Instead, look for marketers to weave social programs throughout their marketing, using free tools to monitor their brand health and respond to customer needs. Comcast, a brand with no shortage of detractors, has scored a rare win with customers by dedicating an employee to handle customer problems on micro-blogging network Twitter. Expect more brands to follow suit, not just on Twitter but throughout the social Web of blogs and other two-way media.
“The best way is to dig in and monitor what people are saying,” said Noah Brier, head of strategy at digital marketing firm Barbarian Group. “It can only help you.”
As budgets tighten, media such as display ads will come under scrutiny.
There are two schools of thought when it comes to how digital advertising will fare in the grip of a recession.

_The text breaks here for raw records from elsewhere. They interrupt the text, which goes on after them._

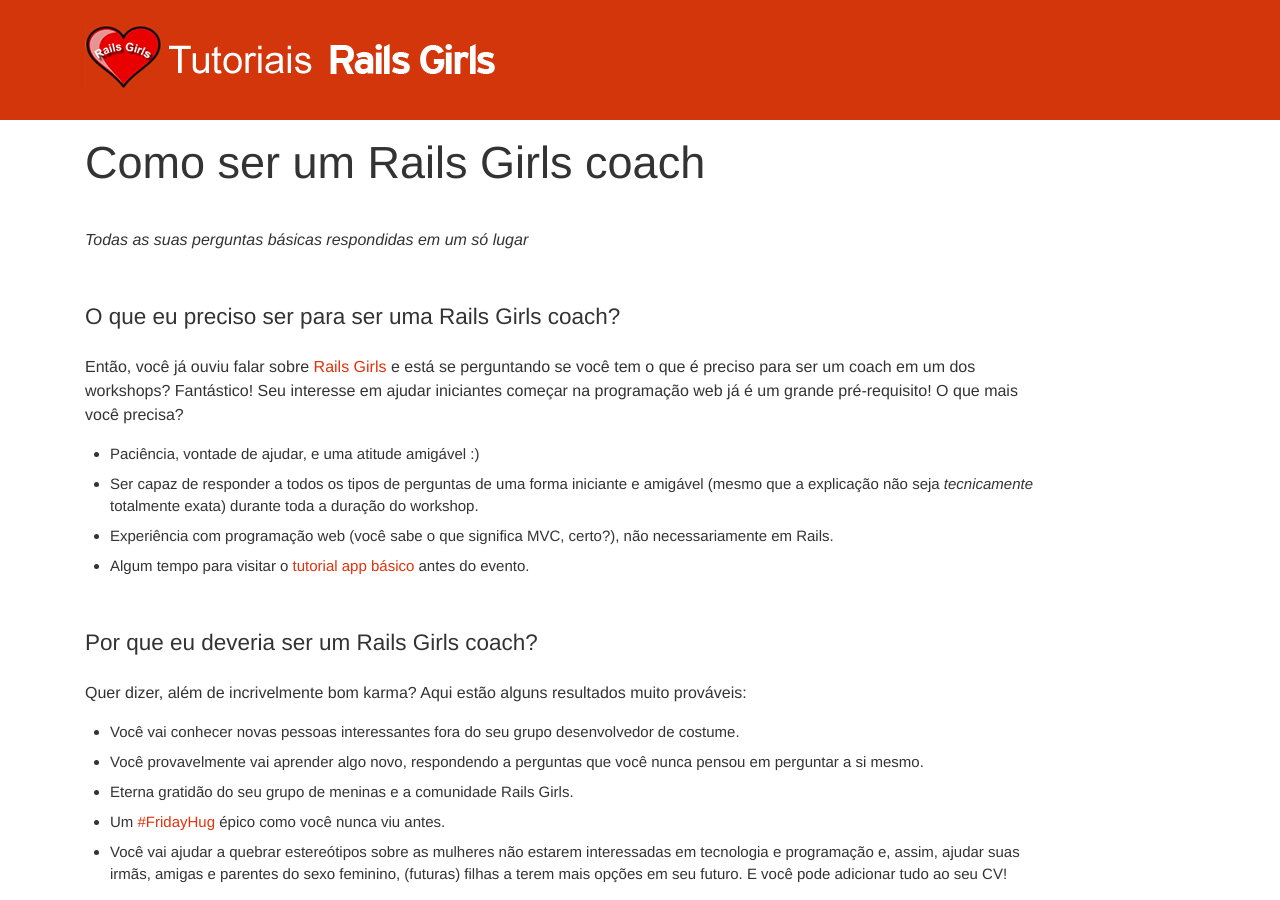
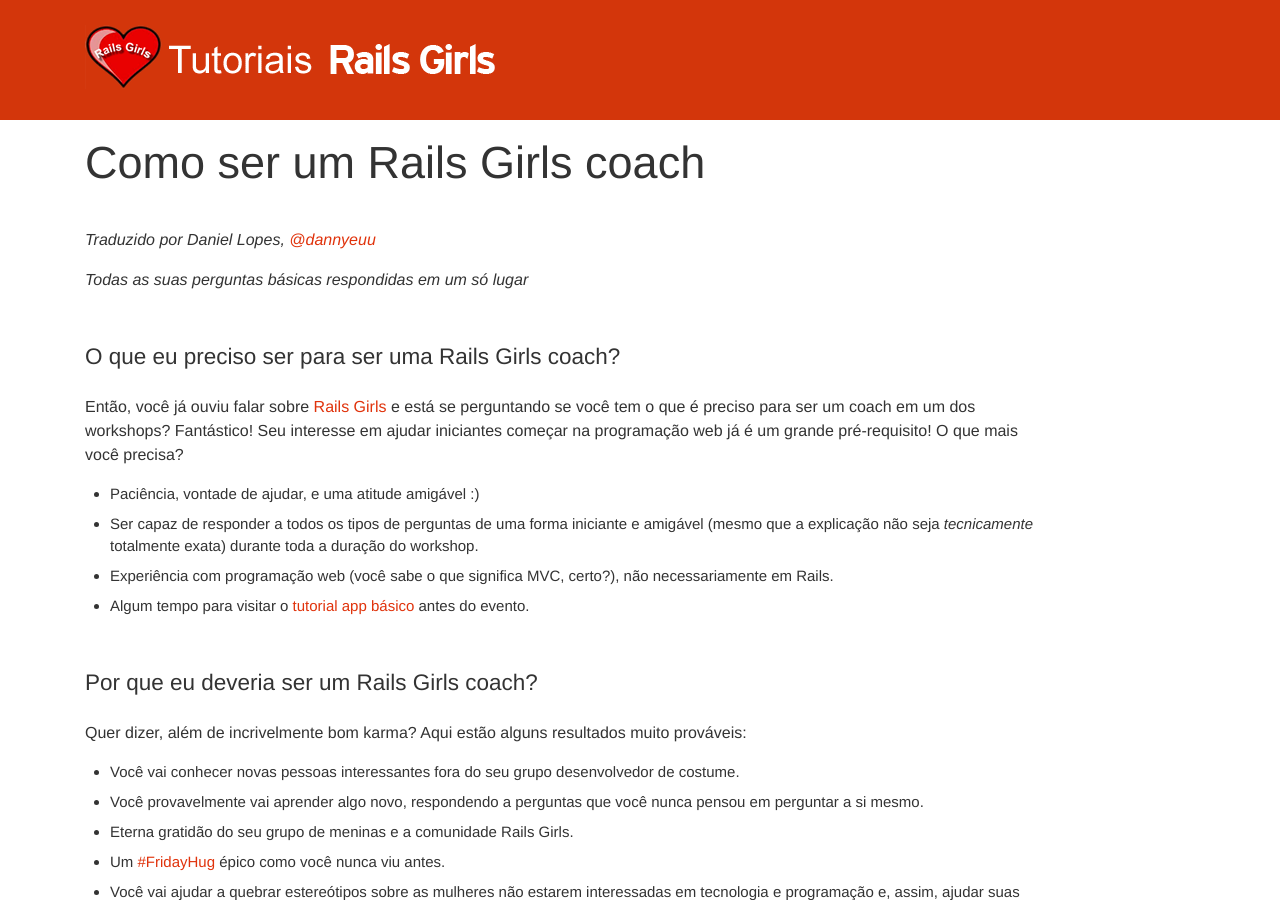
Before and after one commit to railsgirls/guides.railsgirls.com, a Jekyll site: the page built from _posts/2013-03-26-coach.markdown, in a window 1280 px wide and 900 px high. Built offline with Jekyll 4.4.1, drawn with Linux system fonts in a browser that asks for light colours; nearby versions of some CDN libraries.

Commit message:
Add translation credits at 'coaches'

```diff
--- a/_posts/2013-03-26-coach.markdown
+++ b/_posts/2013-03-26-coach.markdown
@@ -5,6 +5,8 @@
 ---
 
 # Como ser um Rails Girls coach
+
+*Traduzido por Daniel Lopes, [@dannyeuu](https://www.twitter.com/dannyeuu)*
 
 *Todas as suas perguntas básicas respondidas em um só lugar*
 
```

On the one hand, optimists see tight budgets accelerating the shift from less measurable traditional media into more targeted digital channels. The pessimists, however, point out that stagnant budgets affect all marketing, even if digital outlets fare better.
Against this backdrop, experts expect marketers will continue to push for new ways to reach audiences through digital channels. Tried-and-true methods like search marketing look to remain stable, while advertisers pay more attention to getting more solid metrics on how consumers were influenced before they type a query into a search box.
That means old school methods like display ads and microsites will come under pressure. Social media looks set to remain on the top of advertisers’ agendas, as they look to apply the lessons of their early missteps in the area while adding real measurement to what have been experimental forays to date. As the Internet becomes more social, there will likewise be an acceleration of a move from purely technical implementations to using the Web’s emerging social infrastructure to connect on a more human level.
According to researcher eMarketer, online ad spending will climb 8.9 percent next year, from $23.6 billion to $25.7 billion. Back in August, just prior to Wall Street’s meltdown, eMarketer predicted that spending would surge 14 percent in 2009. But the economy is now taking its toll on all segments of media. Here is a roundup of how that spending may pan out:
Display ad blues
The Web has moved well beyond its former role as a place where banner ads and microsites are used to support the real meat of the offline marketing. Nowadays, the most high-profile campaigns are centered on the Web. Take “Whopper Virgins,” the latest Burger King push from Crispin Porter + Bogusky. The centerpiece is a Web film, which is then spliced into components for traditional media. What’s more, the push has relied on the viral buzz of blogs and other digital outlets as much as big-money media buys.
Those type of efforts will put pressure on “traditional” digital efforts like run of the mill banner ads pumped out through ad networks and Flash microsites without any compelling reason for anyone to visit.
Forrester Research expects display ads to come under the scrutiny of tight-fisted marketers uncertain of their effectiveness.
Pricing is expected to rise just 8 percent after several years of uninterrupted, solid expansion. “The financial pressure will be severe,” said Dave Morgan, a former AOL executive. “When you take out big chunks of money, it’s not just the spend that disappears but also the competition.”